The Wales Safeguarding Procedures launched 14 November 2019.
If your organisation is based in Wales or on the Welsh border, or if you commission or provide services or events in Wales, then you need to know:
- Wales has its own Safeguarding Procedures. They are published as guidance for organisations to meet the requirements of the Social Services and Well-Being (Wales) Act 2014. The procedures apply to all areas of Wales.
- They cover safeguarding children AND safeguarding adults at risk. However, they currently have separate sections for children and adults.
- An adult at risk is an adult (over 18) who:
– is at risk from abuse or neglect;
– has needs for care and support to maintain their well-being;
– and because of those needs is unable to protect themselves from abuse or neglect.
If you are used to the old Protection of Vulnerable Adults Procedures in Wales, some key changes are:
- Safety from abuse and neglect is taken to be integral to our well-being.
- We no longer use the term ‘vulnerable adult’. We now use the term ‘adult at risk’.
- The adult at risk is central and involved, to the extent that they are able, in all decisions about how they are supported to address any safeguarding concerns.
- There is an active offer of advocacy and the use of Cymraig.
Wales Safeguarding Procedures & The Care Act
There are a lot of similarities between the SS&WB Act and the Care Act (2014) but there are also some differences.
- There is a legal duty on key statutory agencies (Police, Health, Social Services, Probation) and those funded by them to REPORT any situation where they have reason to believe there is an adult at risk.

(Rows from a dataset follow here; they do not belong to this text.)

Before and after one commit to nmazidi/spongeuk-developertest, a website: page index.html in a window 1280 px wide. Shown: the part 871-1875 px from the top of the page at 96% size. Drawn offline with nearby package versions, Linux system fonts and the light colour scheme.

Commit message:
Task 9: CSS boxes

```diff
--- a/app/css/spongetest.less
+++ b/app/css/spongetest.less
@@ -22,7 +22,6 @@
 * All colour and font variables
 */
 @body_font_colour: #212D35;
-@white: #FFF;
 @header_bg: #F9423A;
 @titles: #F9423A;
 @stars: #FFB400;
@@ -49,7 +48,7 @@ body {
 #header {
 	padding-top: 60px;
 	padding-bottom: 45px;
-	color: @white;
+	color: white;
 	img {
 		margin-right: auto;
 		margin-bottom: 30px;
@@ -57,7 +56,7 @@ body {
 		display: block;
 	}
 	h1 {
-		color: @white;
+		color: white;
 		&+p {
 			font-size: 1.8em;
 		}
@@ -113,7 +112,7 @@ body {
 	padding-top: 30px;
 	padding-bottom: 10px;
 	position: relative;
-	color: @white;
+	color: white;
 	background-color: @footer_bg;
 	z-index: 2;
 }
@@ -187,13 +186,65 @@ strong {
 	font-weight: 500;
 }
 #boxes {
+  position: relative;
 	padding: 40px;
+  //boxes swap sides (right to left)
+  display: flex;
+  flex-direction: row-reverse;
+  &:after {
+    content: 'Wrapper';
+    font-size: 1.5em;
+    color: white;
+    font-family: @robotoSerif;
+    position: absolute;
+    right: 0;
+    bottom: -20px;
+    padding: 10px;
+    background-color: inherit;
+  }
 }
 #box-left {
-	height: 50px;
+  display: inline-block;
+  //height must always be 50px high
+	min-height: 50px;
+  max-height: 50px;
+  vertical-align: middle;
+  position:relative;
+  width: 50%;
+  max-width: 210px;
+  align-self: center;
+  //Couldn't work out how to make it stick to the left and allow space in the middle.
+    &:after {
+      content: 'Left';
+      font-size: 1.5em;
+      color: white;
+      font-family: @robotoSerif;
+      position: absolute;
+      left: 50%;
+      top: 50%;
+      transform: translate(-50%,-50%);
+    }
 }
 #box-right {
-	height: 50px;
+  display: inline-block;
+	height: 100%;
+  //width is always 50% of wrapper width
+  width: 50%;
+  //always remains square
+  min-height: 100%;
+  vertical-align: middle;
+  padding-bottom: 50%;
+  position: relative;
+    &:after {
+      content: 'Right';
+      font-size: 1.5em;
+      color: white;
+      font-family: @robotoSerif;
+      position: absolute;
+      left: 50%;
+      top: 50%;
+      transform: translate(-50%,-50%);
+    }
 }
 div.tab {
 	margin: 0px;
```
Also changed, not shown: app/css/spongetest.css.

- There is an expectation that ALL organisations will consider it their duty to report all safeguarding concerns.
- Concerns about harm caused by a person in the course of the work with children or adults with care and support needs MUST be reported to the Local Authority. This includes a duty to report concerns arising outside work. For example, about neighbours, friends, family who may be causing harm at work.
- There is an expectation that Social Services will ask the organisation best placed to carry out an enquiry or investigation to find out how to protect the adult do so. For example, a National Governing Body. Also, that those people who already have established supportive relationships will play a key role in safeguarding the adult at risk. This will involve attendance at the strategy meetings and case conferences that coordinate the safeguarding of an individual.
If you would like support to understand the implications of the Wales Safeguarding Procedures for your organisation, please get in touch. Contact Ruth Ingram, who is working for the Ann Craft Trust, based at Sports Wales, on 029 2033 4975.